In addition to choline, eggs have varying amounts of three other nutrients that pregnant women need most. Eggs are a good source of the highest quality protein, which helps to support fetal growth. Eggs also have a B vitamin that is important for normal development of nerve tissue and can help reduce the risk of serious birth defects that affect the baby’s brain and spinal cord development. The type of iron in eggs (a healthy mixture of heme and non-heme iron) is particularly well-absorbed, making eggs a good choice for pregnant and breastfeeding women who are at higher risk for anaemia.
An adult can consume nearly 300 milligrams. During pregnancy, eating two eggs a day may put you over the recommended amount of cholesterol, and it will not take into account any of the other cholesterol foods you have taken for the day. Eating one to two eggs on most days in a week is not harmful.

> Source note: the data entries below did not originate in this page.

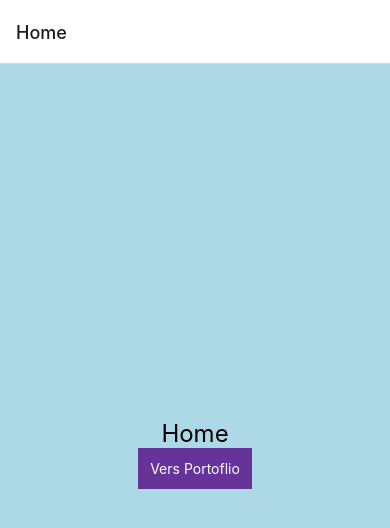
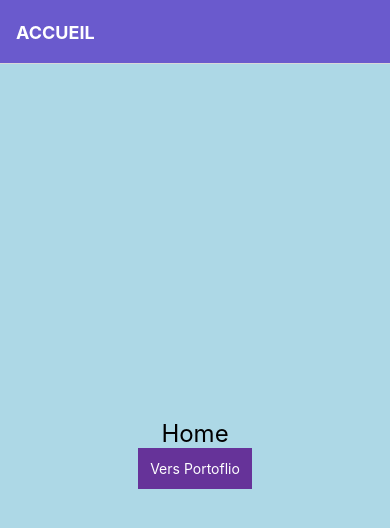
Before and after one commit to cem-sucu/react-native-navigationV5, a React Native app: screen /Home in a window 390 px wide. Shown: the top 528 px of the page. Built offline with nearby package versions, Linux system fonts and the light colour scheme.

Commit message:
StackNavigator + animation

```diff
--- a/App.js
+++ b/App.js
@@ -2,17 +2,82 @@ import { NavigationContainer } from "@react-navigation/native";
 import { StatusBar } from "expo-status-bar";
 import Home from "./screens/Home";
 import Portfolio from "./screens/Portfolio";
-import { createStackNavigator } from "@react-navigation/stack";
+import {
+    createStackNavigator,
+    CardStyleInterpolators,
+} from "@react-navigation/stack";
+import { Easing } from "react-native";
 
 const Stack = createStackNavigator();
 
+const openConfig = {
+    animation: "spring",
+    config: {
+        stiffness: 1000,
+        damping: 30,
+        mass: 3,
+        overshootClamping: false,
+        restDisplacementThreshold: 0.01,
+        restSpeedThreshold: 0.01,
+    },
+};
+const closeConfig = {
+    animation: "timing",
+    config: {
+        duration: 900,
+        easing: Easing.ease,
+    },
+};
+
 export default function App() {
+    <StatusBar style="auto" />;
     return (
         <NavigationContainer>
-            <StatusBar style="auto" />
-            <Stack.Navigator>
-                <Stack.Screen name="Home" component={Home} />
-                <Stack.Screen name="Portfolio" component={Portfolio} />
+            {/* // initialRouteName permet de séléctionné notre page principale
+            <Stack.Navigator initialRouteName="Portfolio"> */}
+            {/* screenoptions c'est comme option dans stack.screen avec le header en null permet d'enlever le header de toute les pages*/}
+            {/* <Stack.Navigator screenOptions={{ header: () => null }}> */}
+            <Stack.Navigator
+                screenOptions={{
+                    headerStyle: {
+                        backgroundColor: "slateblue",
+                    },
+                    headerTitleStyle: {
+                        color: "white",
+                        fontWeight: "bold",
+                        textTransform: "uppercase",
+                    },
+                    gestureEnabled: true,
+                    gestureDirection: "horizontal",
+                    transitionSpec: {
+                        open: openConfig,
+                        close: closeConfig,
+                    },
+                    cardStyleInterpolator:
+                        CardStyleInterpolators.forHorizontalIOS,
+                }}
+            >
+                {/* <Stack.Navigator> */}
+                <Stack.Screen
+                    name="Home"
+                    component={Home}
+                    options={{ title: "Accueil" }}
+                />
+                <Stack.Screen
+                    name="Portfolio"
+                    component={Portfolio}
+                    /*  options={{ header: () => null }} // permet d'enlever le header, cela concernce uniquement la page Portfolio */
+                    /*  options={{
+                        headerStyle: {
+                            backgroundColor: "slateblue",
+                        },
+                        headerTitleStyle: {
+                            color: "white",
+                            fontWeight: "bold",
+                            textTransform: "uppercase",
+                        },
+                    }} */
+                />
             </Stack.Navigator>
         </NavigationContainer>
     );
--- a/screens/Home.js
+++ b/screens/Home.js
@@ -5,6 +5,7 @@ const Home = ({ navigation }) => {
     const handlePress = () => {
         navigation.navigate("Portfolio");
     };
+
     return (
         <View style={styles.container}>
             <Text style={styles.text}>Home</Text>
--- a/screens/Portfolio.js
+++ b/screens/Portfolio.js
@@ -3,7 +3,7 @@ import React from "react";
 
 const Portfolio = (props) => {
     const handlePress = () => {
-        props.navigation.pop();
+        props.navigation.navigate("Home");
     };
     return (
         <View style={styles.container}>
```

If you don't eat enough during pregnancy, your baby is robbed of calories and nutrients, which can result in low-birth-weight or premature infants who are more prone to health problems. ... An average-weight woman should gain about 25 to 35 pounds during her pregnancy.